Jon Austin, a spokesman for Vascular Solutions, said the indictment represents unproven allegations that the company believes are wrong.
"Our operations are unaffected by these developments, and our plans for growth and expansion in Maple Grove are unchanged," Austin said in a written statement.
Last month, the Maple Grove City Council endorsed the company's $8.7 million expansion proposal and urged approval of the state grant money.
"Our involvement is nothing beyond that resolution," city clerk Al Madsen said Tuesday, stressing that no municipal tax dollars had been pledged or offered.
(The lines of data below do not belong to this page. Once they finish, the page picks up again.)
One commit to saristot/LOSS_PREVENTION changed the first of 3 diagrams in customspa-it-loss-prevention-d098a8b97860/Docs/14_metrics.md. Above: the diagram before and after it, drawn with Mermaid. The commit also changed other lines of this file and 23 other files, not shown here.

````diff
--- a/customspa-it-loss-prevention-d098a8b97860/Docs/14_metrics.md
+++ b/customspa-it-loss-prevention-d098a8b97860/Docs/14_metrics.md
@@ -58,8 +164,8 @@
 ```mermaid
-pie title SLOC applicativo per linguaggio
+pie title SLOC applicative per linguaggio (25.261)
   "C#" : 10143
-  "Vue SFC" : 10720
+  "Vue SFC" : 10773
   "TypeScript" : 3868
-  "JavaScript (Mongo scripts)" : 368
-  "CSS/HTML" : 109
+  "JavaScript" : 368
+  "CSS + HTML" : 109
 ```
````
Vascular Solutions has a product line of more than 80 devices — most of which are catheters — and had more than $110 million in sales last year. The fast-growing company has been looking to expand its physical presence and workforce in Minnesota, proposing to double its manufacturing space and adding 60 skilled employees over two years with an average pay of $32 per hour.
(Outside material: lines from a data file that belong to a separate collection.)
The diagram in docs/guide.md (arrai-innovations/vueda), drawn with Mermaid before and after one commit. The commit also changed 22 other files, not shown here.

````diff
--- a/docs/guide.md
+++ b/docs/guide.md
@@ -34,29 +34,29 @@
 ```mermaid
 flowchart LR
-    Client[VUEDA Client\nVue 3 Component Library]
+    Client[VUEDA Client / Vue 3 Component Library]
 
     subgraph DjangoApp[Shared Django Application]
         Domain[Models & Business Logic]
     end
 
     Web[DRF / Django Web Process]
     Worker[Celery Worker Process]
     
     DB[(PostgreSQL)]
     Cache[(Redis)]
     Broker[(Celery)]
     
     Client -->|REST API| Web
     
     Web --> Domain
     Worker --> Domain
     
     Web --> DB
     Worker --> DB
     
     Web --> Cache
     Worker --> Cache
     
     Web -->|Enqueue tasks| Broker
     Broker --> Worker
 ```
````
Vascular Solutions was eligible for up to $367,000 in state grants for the jobs it planned to add and a $435,000 rebate tied to its purchase and remodeling of a 60,000-square foot building adjacent to the existing plant.
The Minnesota Job Creation Fund is less than a year old but has committed more than $12 million to two-dozen companies. The more the new jobs pay — salaries must be at least $26,000 per year — the bigger the potential rebate for companies. Qualifying companies must prove they added the jobs and hold them in place for at least a year to unlock the money.